Your instructions. In full and exactly, reproduce the entries below, but omit the pictures.

○ ○ ○ ○

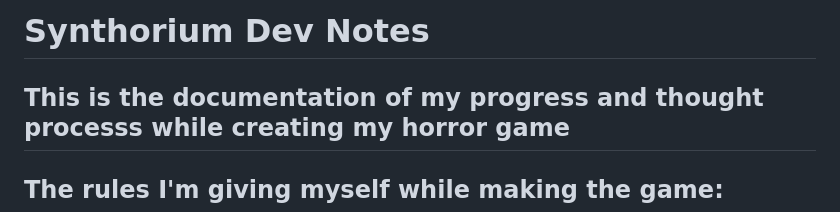
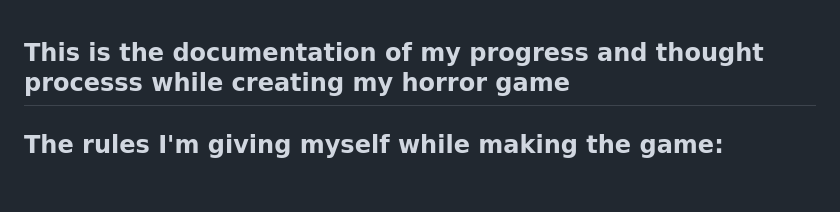
Before and after one commit to bannysters/Synthorium, a Markdown page: README.md, the part around the change. GitHub-like rendering; blank space fills up the shorter version.

```diff
--- a/README.md
+++ b/README.md
@@ -1,5 +1,3 @@
-# Synthorium Dev Notes
-
 ## This is the documentation of my progress and thought processs while creating my horror game
 
 ## The rules I'm giving myself while making the game:
```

○ ○ ○ ○

Response for this exercise.
Before and after one commit to bannysters/Synthorium, a Markdown page: README.md, the part around the change. GitHub-like rendering; blank space fills up the shorter version.

```diff
--- a/README.md
+++ b/README.md
@@ -1,5 +1,3 @@
-# Synthorium Dev Notes
-
 ## This is the documentation of my progress and thought processs while creating my horror game
 
 ## The rules I'm giving myself while making the game:
```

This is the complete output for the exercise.